TASK BRIEF: Collect each line of the records containing the string "before".

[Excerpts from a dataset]
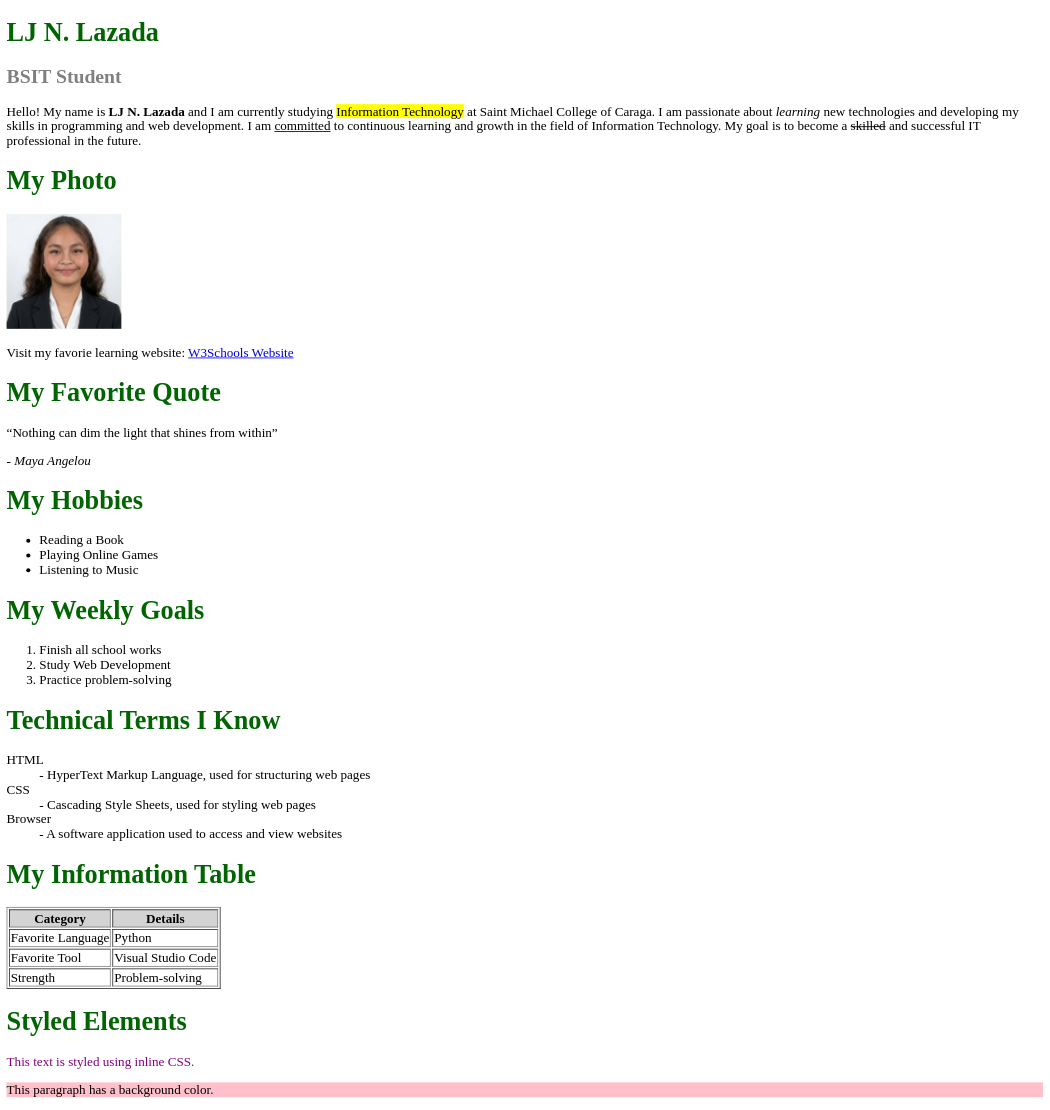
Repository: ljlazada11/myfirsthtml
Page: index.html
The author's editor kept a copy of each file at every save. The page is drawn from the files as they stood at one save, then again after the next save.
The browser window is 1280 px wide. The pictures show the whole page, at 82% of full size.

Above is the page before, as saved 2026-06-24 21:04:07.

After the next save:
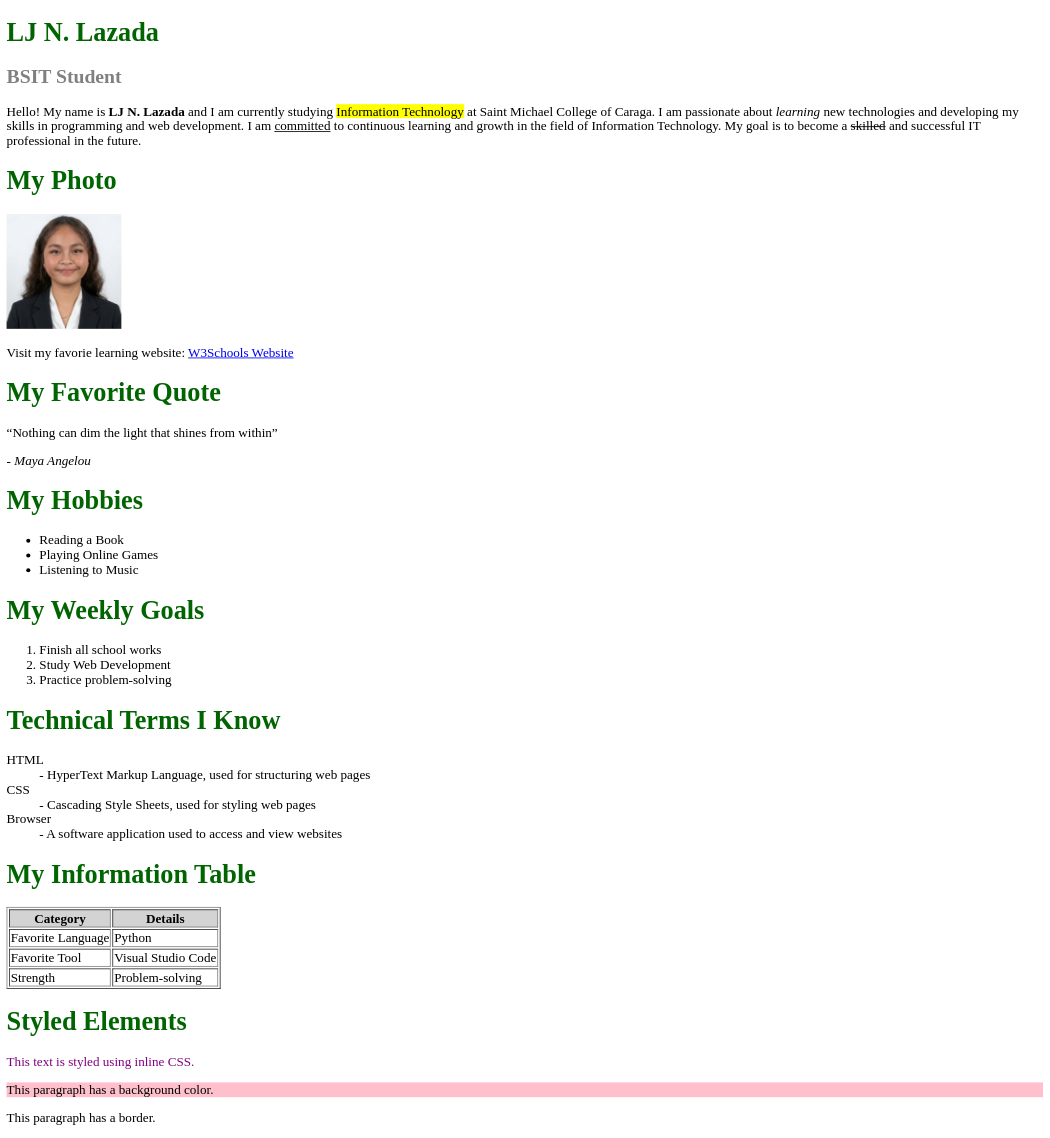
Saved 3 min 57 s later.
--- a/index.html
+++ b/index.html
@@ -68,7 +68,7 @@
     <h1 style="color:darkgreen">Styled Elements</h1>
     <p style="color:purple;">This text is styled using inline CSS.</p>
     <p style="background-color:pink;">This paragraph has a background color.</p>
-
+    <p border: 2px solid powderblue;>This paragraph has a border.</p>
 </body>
* * *
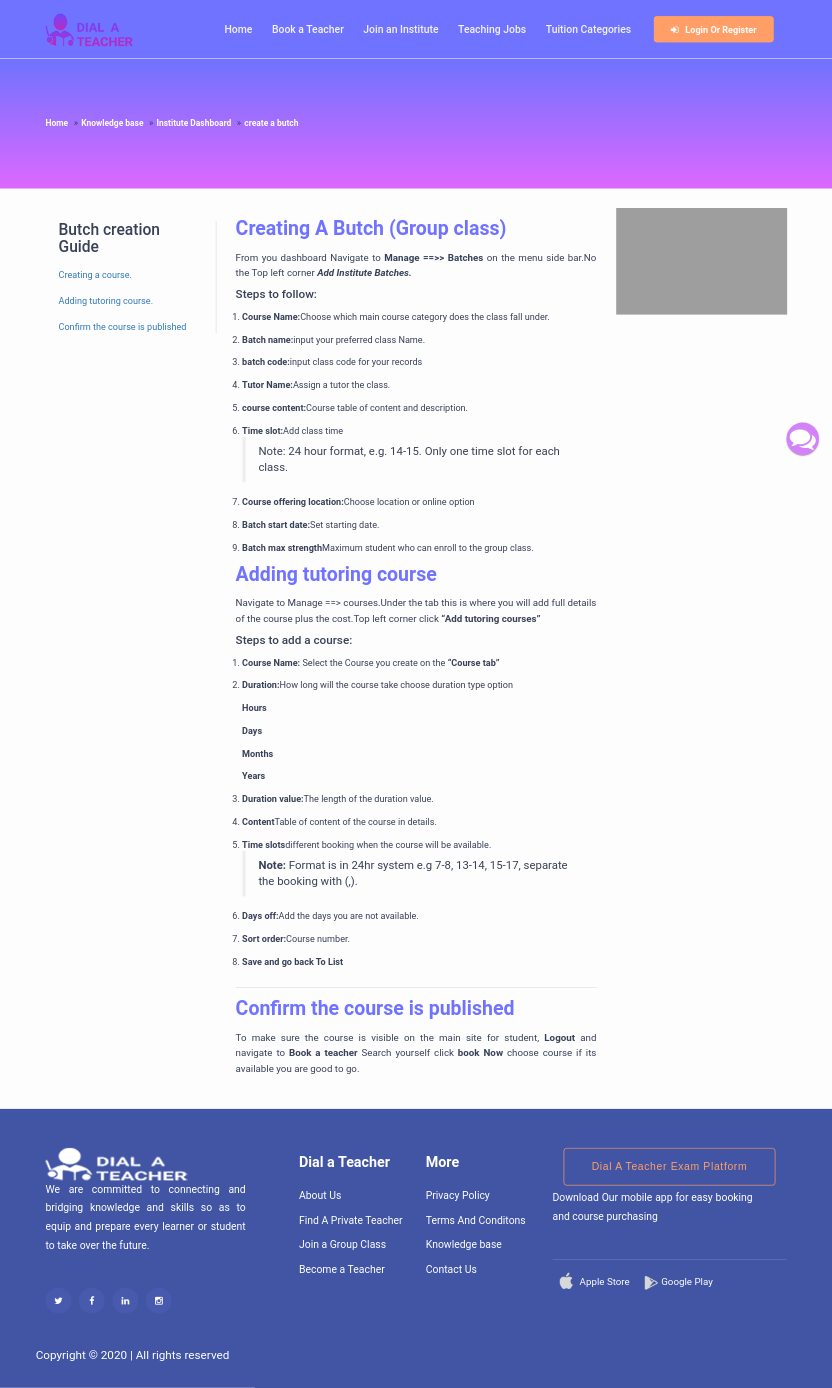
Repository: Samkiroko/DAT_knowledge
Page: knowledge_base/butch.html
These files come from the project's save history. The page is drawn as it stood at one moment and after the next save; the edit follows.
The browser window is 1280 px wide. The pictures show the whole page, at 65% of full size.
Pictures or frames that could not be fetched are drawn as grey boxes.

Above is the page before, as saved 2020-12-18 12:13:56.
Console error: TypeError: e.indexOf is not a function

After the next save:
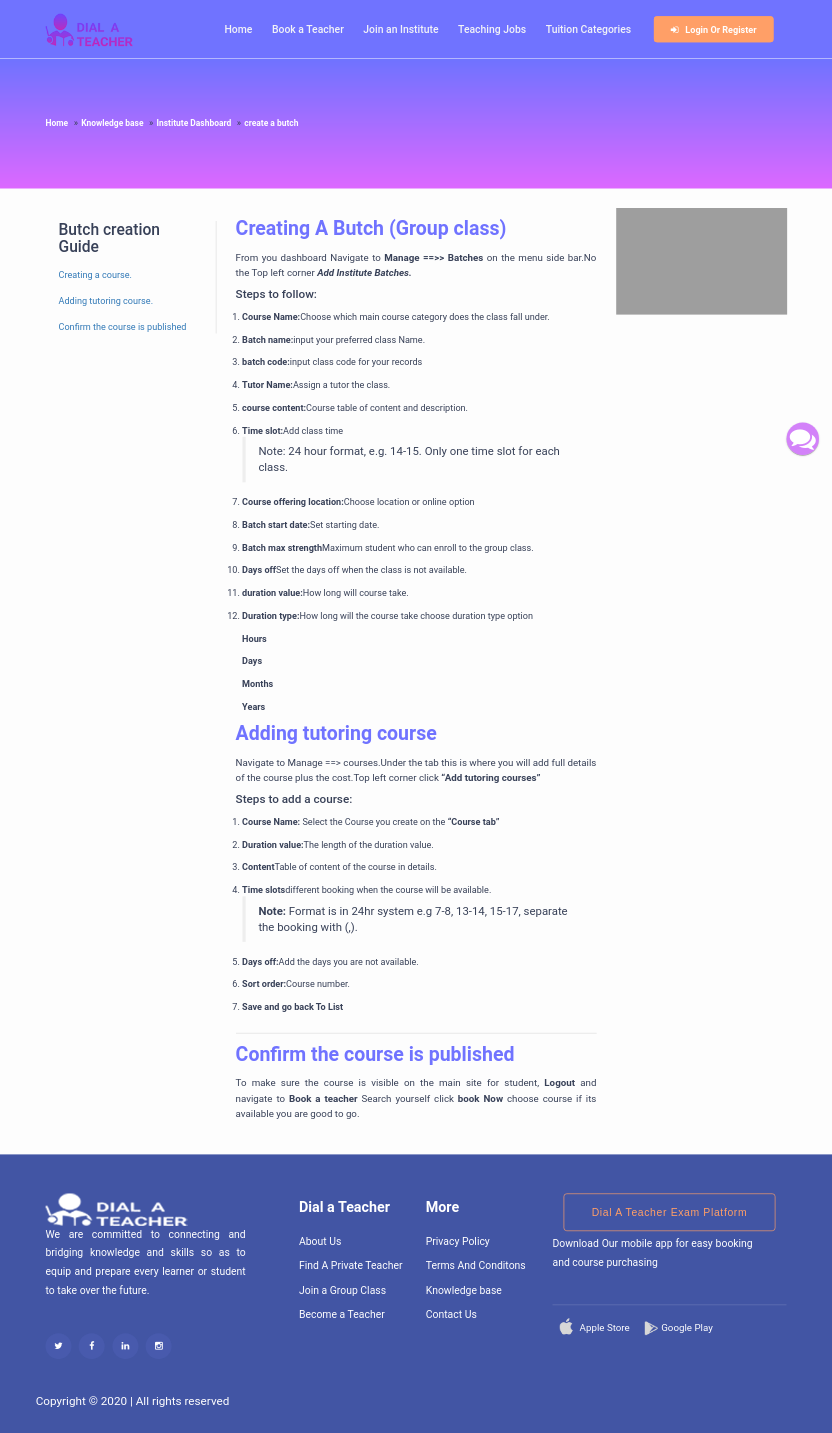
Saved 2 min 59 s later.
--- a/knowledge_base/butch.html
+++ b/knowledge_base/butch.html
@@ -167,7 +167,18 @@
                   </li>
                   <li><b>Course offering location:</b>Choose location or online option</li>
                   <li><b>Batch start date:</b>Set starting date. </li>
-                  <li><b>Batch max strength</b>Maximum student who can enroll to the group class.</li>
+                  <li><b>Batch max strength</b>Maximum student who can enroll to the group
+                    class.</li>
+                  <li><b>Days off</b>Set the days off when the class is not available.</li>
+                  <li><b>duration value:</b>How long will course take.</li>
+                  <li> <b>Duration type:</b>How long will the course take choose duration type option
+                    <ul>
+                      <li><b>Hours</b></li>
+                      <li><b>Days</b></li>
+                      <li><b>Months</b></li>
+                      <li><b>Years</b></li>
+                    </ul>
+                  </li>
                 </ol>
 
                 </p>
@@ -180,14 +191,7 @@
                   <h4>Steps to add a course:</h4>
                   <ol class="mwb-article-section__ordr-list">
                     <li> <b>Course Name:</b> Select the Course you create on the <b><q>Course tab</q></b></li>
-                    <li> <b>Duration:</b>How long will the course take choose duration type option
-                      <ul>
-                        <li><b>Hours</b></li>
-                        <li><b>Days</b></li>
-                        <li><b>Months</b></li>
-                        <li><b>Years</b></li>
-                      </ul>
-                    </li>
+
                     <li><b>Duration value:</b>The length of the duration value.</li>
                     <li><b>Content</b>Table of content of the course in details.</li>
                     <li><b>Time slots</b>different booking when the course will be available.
---
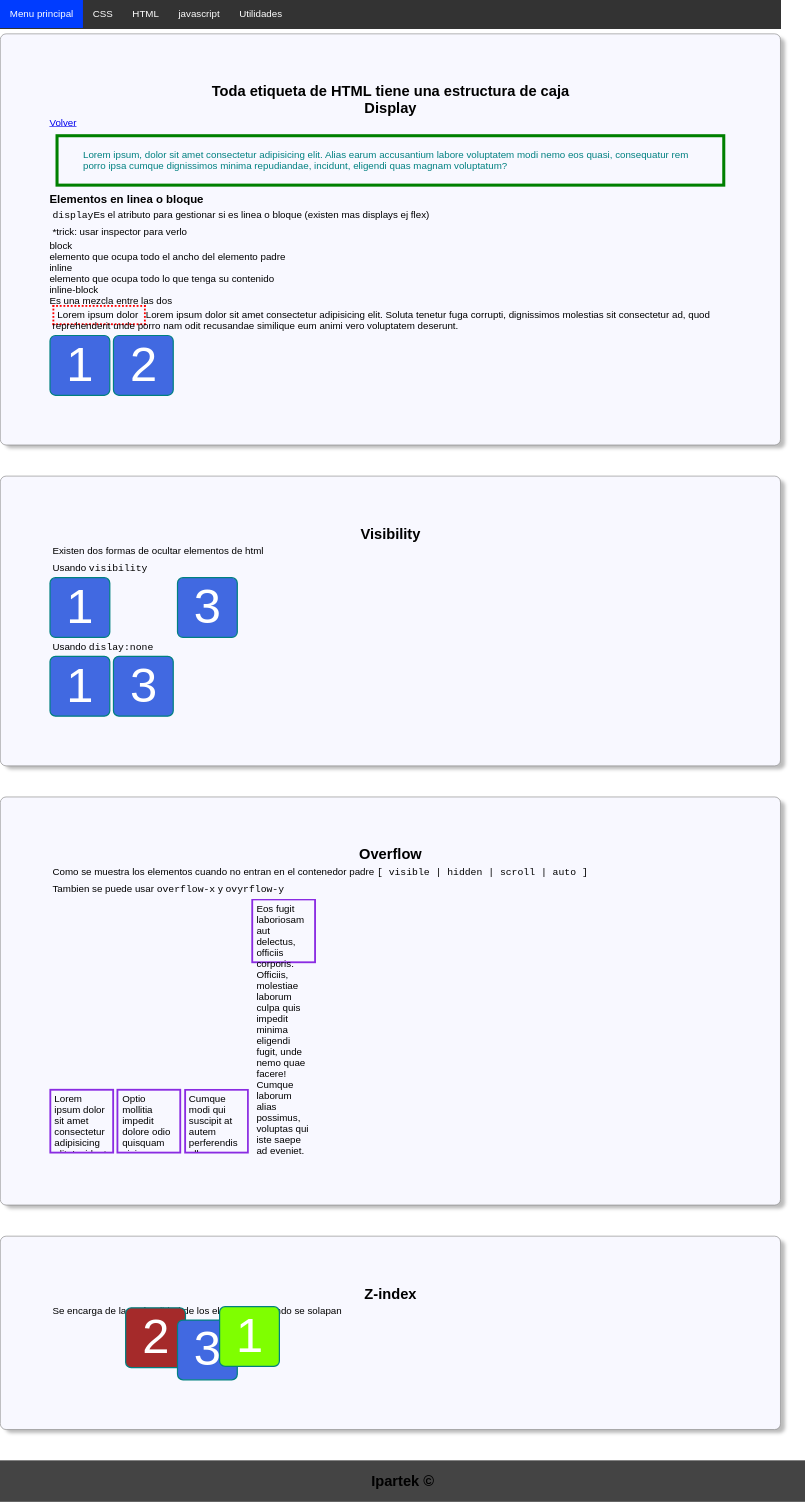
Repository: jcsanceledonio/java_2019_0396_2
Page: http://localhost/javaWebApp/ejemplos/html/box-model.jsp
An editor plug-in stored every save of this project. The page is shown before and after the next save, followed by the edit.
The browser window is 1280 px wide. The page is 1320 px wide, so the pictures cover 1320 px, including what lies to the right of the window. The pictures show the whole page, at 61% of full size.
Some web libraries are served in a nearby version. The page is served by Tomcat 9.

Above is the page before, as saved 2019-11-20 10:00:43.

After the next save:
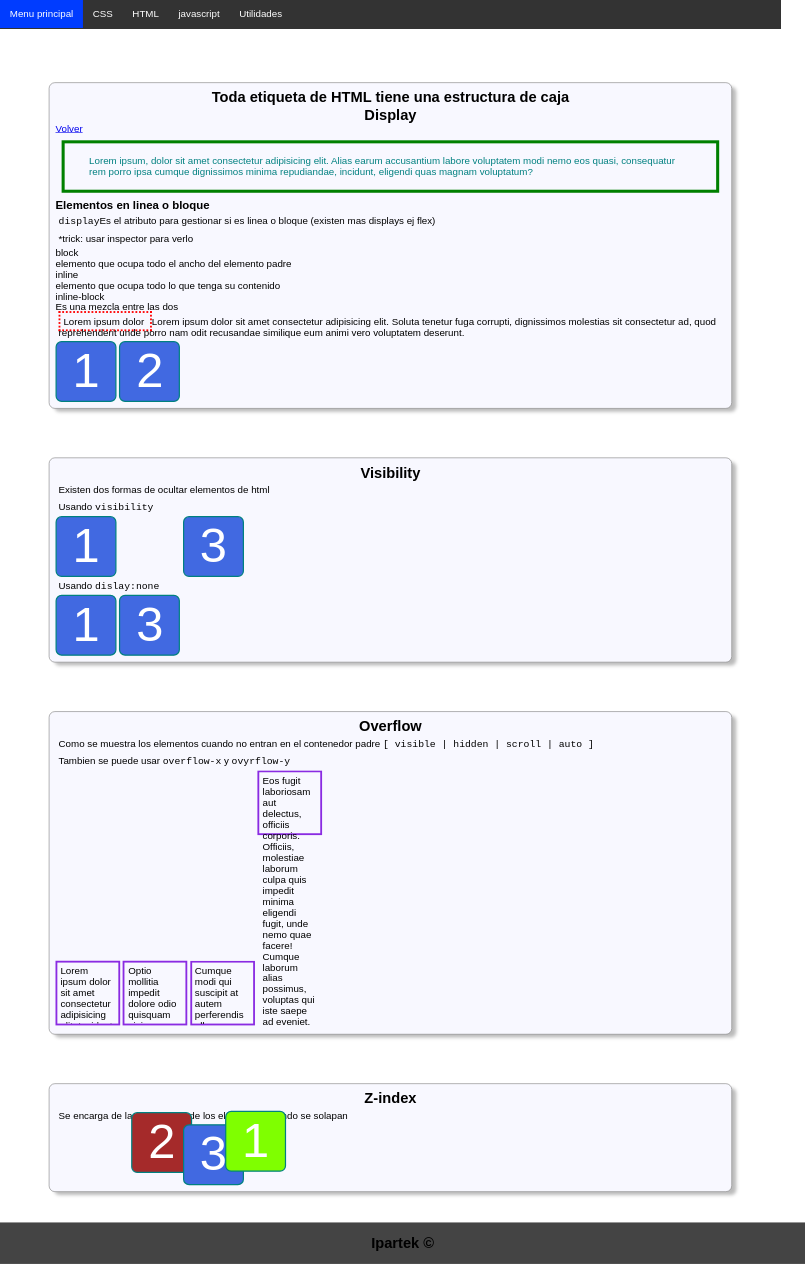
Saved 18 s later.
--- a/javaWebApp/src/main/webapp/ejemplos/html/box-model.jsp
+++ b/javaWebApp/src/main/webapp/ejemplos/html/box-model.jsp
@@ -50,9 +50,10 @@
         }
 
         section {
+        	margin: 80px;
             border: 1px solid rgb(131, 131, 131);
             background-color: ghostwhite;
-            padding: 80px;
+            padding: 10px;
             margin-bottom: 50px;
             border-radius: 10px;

RESULT FOR THIS TASK:
Above is the page before, as saved 2026-06-24 21:04:07.
Above is the page before, as saved 2020-12-18 12:13:56.
An editor plug-in stored every save of this project. The page is shown before and after the next save, followed by the edit.
Above is the page before, as saved 2019-11-20 10:00:43.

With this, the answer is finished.